(Version comparison data)
* * * * * * * * *
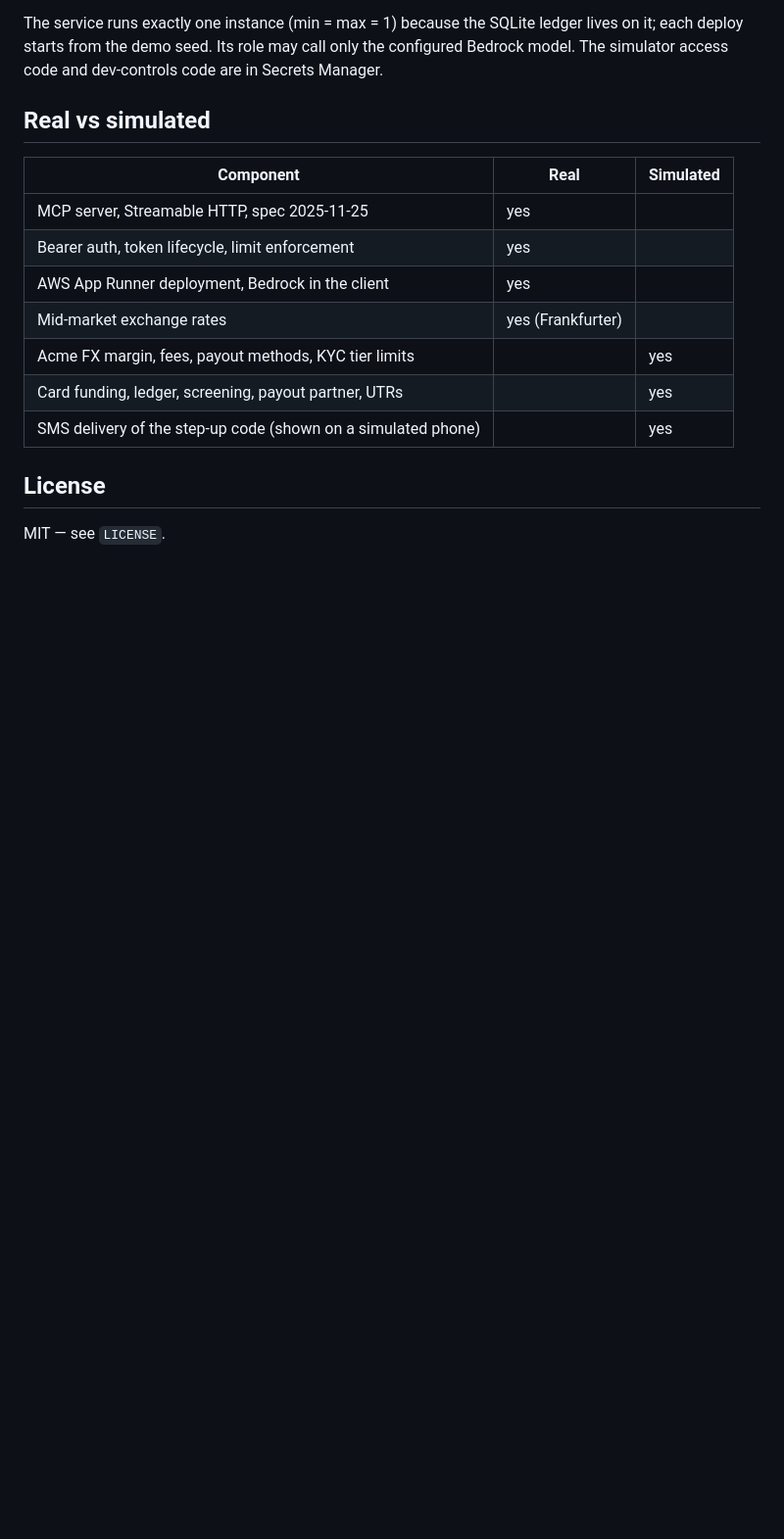
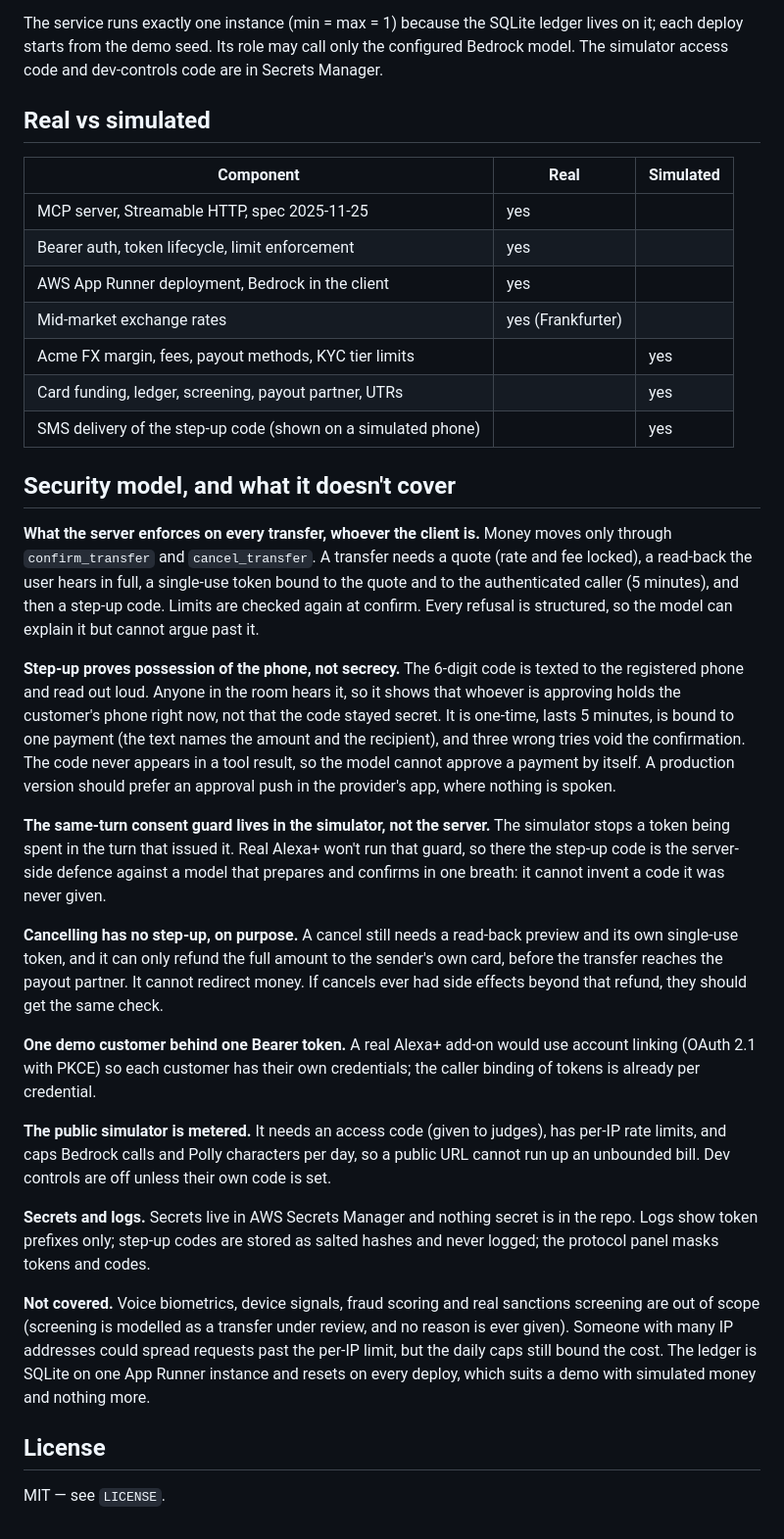
Before and after one commit to debashish17/acme-remit, a Markdown page: README.md, the part around the change. Shown at 98% size. Drawn GitHub-style; blank space fills up the shorter version.

Commit message:
docs(readme): security model and what it doesn't cover
Step-up proves possession of the phone, not secrecy (the code is spoken
aloud); the same-turn guard is simulator-only, so on real Alexa+ the
code is the server-side defence; cancel has no step-up and why; one
demo customer vs account linking; metering; secrets and logs; out of
scope.

Co-Authored-By: Claude Opus 5.5 <noreply@anthropic.com>
Claude-Session: https://claude.ai/code/session_01BddqdC5arqr3XFVfQM1LPt

```diff
--- a/README.md
+++ b/README.md
@@ -127,6 +127,24 @@ The service runs exactly one instance (min = max = 1) because the SQLite ledger
 | Card funding, ledger, screening, payout partner, UTRs | | yes |
 | SMS delivery of the step-up code (shown on a simulated phone) | | yes |
 
+## Security model, and what it doesn't cover
+
+**What the server enforces on every transfer, whoever the client is.** Money moves only through `confirm_transfer` and `cancel_transfer`. A transfer needs a quote (rate and fee locked), a read-back the user hears in full, a single-use token bound to the quote and to the authenticated caller (5 minutes), and then a step-up code. Limits are checked again at confirm. Every refusal is structured, so the model can explain it but cannot argue past it.
+
+**Step-up proves possession of the phone, not secrecy.** The 6-digit code is texted to the registered phone and read out loud. Anyone in the room hears it, so it shows that whoever is approving holds the customer's phone right now, not that the code stayed secret. It is one-time, lasts 5 minutes, is bound to one payment (the text names the amount and the recipient), and three wrong tries void the confirmation. The code never appears in a tool result, so the model cannot approve a payment by itself. A production version should prefer an approval push in the provider's app, where nothing is spoken.
+
+**The same-turn consent guard lives in the simulator, not the server.** The simulator stops a token being spent in the turn that issued it. Real Alexa+ won't run that guard, so there the step-up code is the server-side defence against a model that prepares and confirms in one breath: it cannot invent a code it was never given.
+
+**Cancelling has no step-up, on purpose.** A cancel still needs a read-back preview and its own single-use token, and it can only refund the full amount to the sender's own card, before the transfer reaches the payout partner. It cannot redirect money. If cancels ever had side effects beyond that refund, they should get the same check.
+
+**One demo customer behind one Bearer token.** A real Alexa+ add-on would use account linking (OAuth 2.1 with PKCE) so each customer has their own credentials; the caller binding of tokens is already per credential.
+
+**The public simulator is metered.** It needs an access code (given to judges), has per-IP rate limits, and caps Bedrock calls and Polly characters per day, so a public URL cannot run up an unbounded bill. Dev controls are off unless their own code is set.
+
+**Secrets and logs.** Secrets live in AWS Secrets Manager and nothing secret is in the repo. Logs show token prefixes only; step-up codes are stored as salted hashes and never logged; the protocol panel masks tokens and codes.
+
+**Not covered.** Voice biometrics, device signals, fraud scoring and real sanctions screening are out of scope (screening is modelled as a transfer under review, and no reason is ever given). Someone with many IP addresses could spread requests past the per-IP limit, but the daily caps still bound the cost. The ledger is SQLite on one App Runner instance and resets on every deploy, which suits a demo with simulated money and nothing more.
+
 ## License
 
 MIT — see `LICENSE`.
```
* * * * * * * * *
- _ACTIVITY_: Search the data for the string "token" and copy each line where it appears.

- _OUTPUT FOR THIS TASK_:
+**What the server enforces on every transfer, whoever the client is.** Money moves only through `confirm_transfer` and `cancel_transfer`. A transfer needs a quote (rate and fee locked), a read-back the user hears in full, a single-use token bound to the quote and to the authenticated caller (5 minutes), and then a step-up code. Limits are checked again at confirm. Every refusal is structured, so the model can explain it but cannot argue past it.
+**The same-turn consent guard lives in the simulator, not the server.** The simulator stops a token being spent in the turn that issued it. Real Alexa+ won't run that guard, so there the step-up code is the server-side defence against a model that prepares and confirms in one breath: it cannot invent a code it was never given.
+**Cancelling has no step-up, on purpose.** A cancel still needs a read-back preview and its own single-use token, and it can only refund the full amount to the sender's own card, before the transfer reaches the payout partner. It cannot redirect money. If cancels ever had side effects beyond that refund, they should get the same check.
+**One demo customer behind one Bearer token.** A real Alexa+ add-on would use account linking (OAuth 2.1 with PKCE) so each customer has their own credentials; the caller binding of tokens is already per credential.
+**Secrets and logs.** Secrets live in AWS Secrets Manager and nothing secret is in the repo. Logs show token prefixes only; step-up codes are stored as salted hashes and never logged; the protocol panel masks tokens and codes.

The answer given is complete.